The feeder created the kind of chaos in a doubles point that vexes most doubles teams, and also provided opportunities for players to take advantages of the strategic openings they presented.

With a bunch of uber-competitive players, the orange ball was definitely a safe option for games-based play.  A 24-year old pro, fresh out of a Division 1 college poached, and I caught said ball right in the calf.  Fortunately, the impact was a nerf-like sting; a regular ball would have sidelined me, most definitely.  For 20 minutes, no prisoners were taken, no punches pulled.

BPM?  Topped out at 181.  Calories burned?  879

Cool-Down

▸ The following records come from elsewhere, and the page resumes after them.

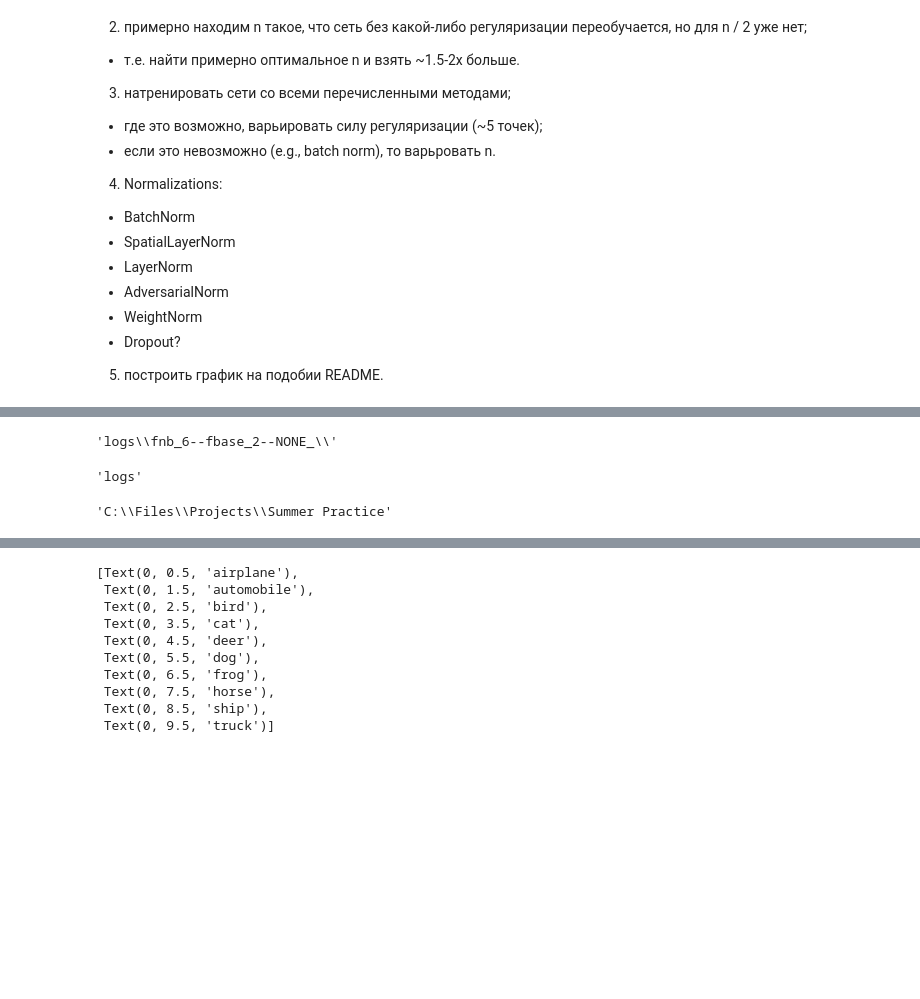
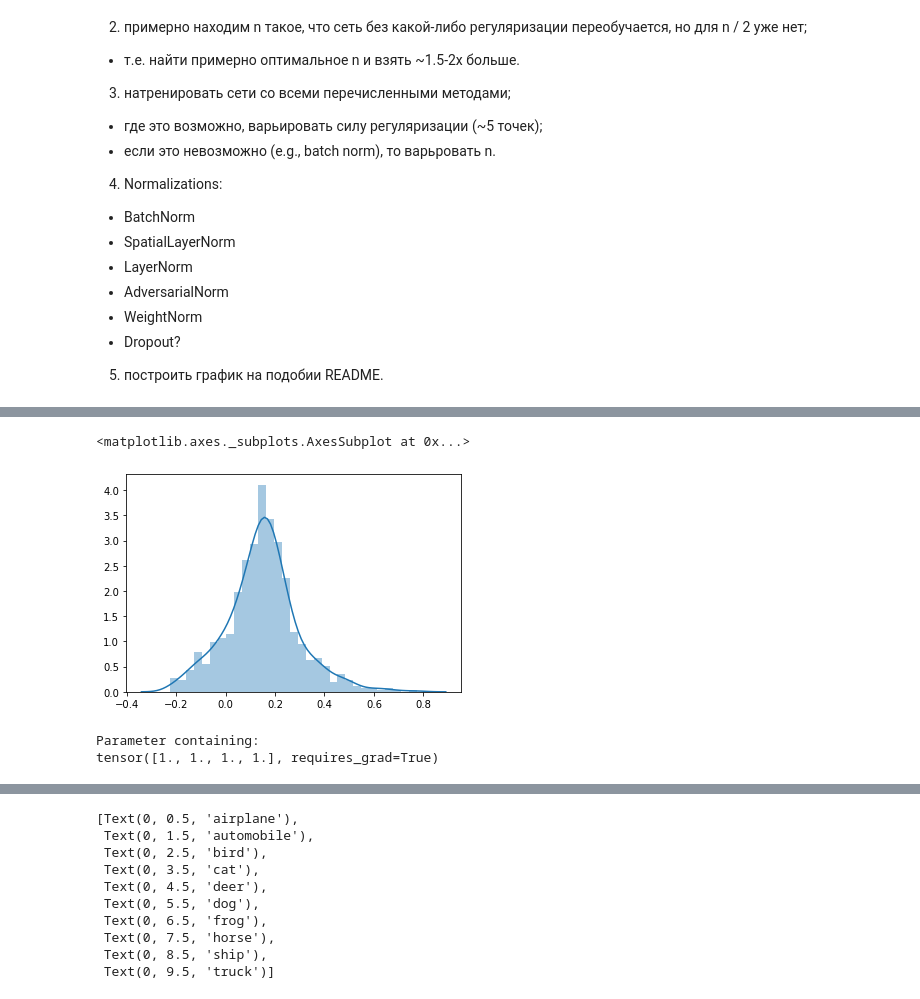
Before and after one commit to 7rick03ligh7/Adversarial_Normalization, a Jupyter notebook: ipynb_notebooks/vgglike.ipynb, the cells around one changed output, grey strips where cells are left out. Saved outputs shown, nothing was run; the diff lists cells and outputs as text; code cells hidden in the pictures; blank space fills up the shorter version.

Commit message:
[EDIT] gitignore [ADD] notebook AdversNorm initial [ADD] new paper of normalization

```diff
--- a/ipynb_notebooks/vgglike.ipynb
+++ b/ipynb_notebooks/vgglike.ipynb
@@ -221,0 +362,2 @@ def checkParams(model_params):
+# %%
+_, tr, pr = m(a)
@@ -572,5 +941,5 @@ print(generate_filters(conv_layers_nb=6, filters_base=2, begin_factor=2))
 # %%
-%%time
+# %%time
 
 classes =[
      'airplane',
@@ -587,14 +956,18 @@ classes =[
 
 # model params
 model_params = {
-    'filters': [4, 6, 8, 12, 16, 24],
-    'pool_positions': [1, 3, 5, 7, 9], # indexing start from 0
-    'regulz_type': 'None',
+    'filters': [4, 6, 10, 14, 22, 30],
+    'pool_positions': [2, 5], # indexing start from 0
+    'regulz_type': 'AdversarialNorm',
     'pool_factor': 2,
     'classes': classes,
     'classes_nb': 10,
-    'input_shape': [3, 32, 32], # [C, H, W]
-    'batch_size': 128
+    'input_shape': [3, 32, 32], # [C, H, W],
+    'elu_alpha': 0.1,
+    'lambd': 1,
+    'weight_decay': 0,
+    'seed': 42,
+    'batch_size': 256
 }
 
 # recreate log directory
@@ -603,9 +976,10 @@ logpath = './'+LOGDIR+'/'+logname
 if os.path.exists(logpath):
     shutil.rmtree(logpath)
 os.makedirs(logpath, exist_ok=True)
+model_params['logpath'] = logpath
 
 # model initialize
-model = VGGLike(model_params, logpath=logpath, seed=42)
+model = VGGLike(model_params)
 
 os.makedirs(logpath+'/checkpoints/best/', exist_ok=True)
 checkpoint_callback = ModelCheckpoint(
@@ -623,14 +997,14 @@ trainer = Trainer(logger=tb_logger, gpus=1, max_epochs=10,
                   checkpoint_callback=checkpoint_callback,
                   num_sanity_val_steps=0,
                   weights_summary=None,
-                  progress_bar_refresh_rate=1
+                  progress_bar_refresh_rate=5
                  )
 trainer.fit(model)
 
 # save history
-pd.DataFrame(model.history['train_loss'], columns=['train_loss']).to_csv(logpath+'/train_loss.csv', index=False)
-pd.DataFrame(model.history['train']).to_csv(logpath+'/train.csv', index=False)
-pd.DataFrame(model.history['val']).to_csv(logpath+'/val.csv', index=False)
+# pd.DataFrame(model.history['train_loss'], columns=['train_loss']).to_csv(logpath+'/train_loss.csv', index=False)
+# pd.DataFrame(model.history['train']).to_csv(logpath+'/train.csv', index=False)
+# pd.DataFrame(model.history['val']).to_csv(logpath+'/val.csv', index=False)
 # %% [output]
 GPU available: True, used: True
 TPU available: False, using: 0 TPU cores
@@ -647,12 +1014,20 @@ tensor([4.])
-# %%
-model.trainer.logger.log_dir
-# %% [output]
-'logs\\fnb_6--fbase_2--NONE_\\'
-# %%
-LOGDIR
-# %% [output]
-'logs'
-# %%
-os.getcwd()
-# %% [output]
-'C:\\Files\\Projects\\Summer Practice'
+# %%
+train_data = torchvision.datasets.CIFAR10(
+            './data',
+            train=False,
+            download=False
+            )
+# %%
+t = transforms.Compose([
+    transforms.ToTensor()])
+# %%
+a = t(train_data.data[5])
+sns.distplot(model.model.conv2(model.model.conv1(a.unsqueeze(0)))[0,0].flatten().detach().cpu())
+# %% [output]
+<matplotlib.axes._subplots.AxesSubplot at 0x...>
+[figure, added]
+# %%
+model.model.adv_norm1.scale
+# %% [output]
+Parameter containing:
+tensor([1., 1., 1., 1.], requires_grad=True)
```
Also changed, not shown: parts of 30 cells of this notebook, 2 other files.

The session eased gently into a cool-down period of mostly cooperative games.  It was a much-needed departure from our super-heated, competitive fires, and highly elevated heart-rates.  Some of the games:

  • Around the World Mini Tennis—A player hit the ball from the service line to the opposite side, then hauls ass to the other side to sustain the rally.  Repeat process.
  • Volley Ping Pong Exchange—One designated volleyer sustains a rally of only volleys with a line of players, each one hitting a volley and sprinting to the end of the line.

One exception to the cooperative cool-down game nature was the Team Serving Game.  Two teams were pitted against each other at the baseline with a giant basket of balls near the back fence.  Two players per team at a time were given the opportunity to successfully hit a serve in.  Each correctly executed serve was rewarded one point.  Playing first to 15 points, if a player missed a serve, he/she had the opportunity to serve a second serve from the baseline (you can only hold one tennis ball at a time) after running back to the basket to retrieve another ball.

If the second serve was missed, the player had to run back, retrieve a third ball, and attempt the serve from the service line—The line of shame.

Three failed attempts equal zero points for a team, where time was of the essence in accumulating points.

The game was a surprisingly quick-paced but fun way to practice the serve and one’s “clutchness”.

Max heart rate?  157 bpm.  Calories?  1049.

 

Damage Report

My experience with CardioTennis was thoroughly enjoyable.  It lived up to its hype.  It was engaging, exciting, upbeat, rigorous, mentally and physically demanding, and fun.  And no preening in the mirror meatheads.

I burned nearly 3 times the calories I would have in a typical singles tennis match.  That’s also close to the amount of calories in a Big Mac.

Now I don’t feel so bad about heading to the local bar to have a few pints of real beer.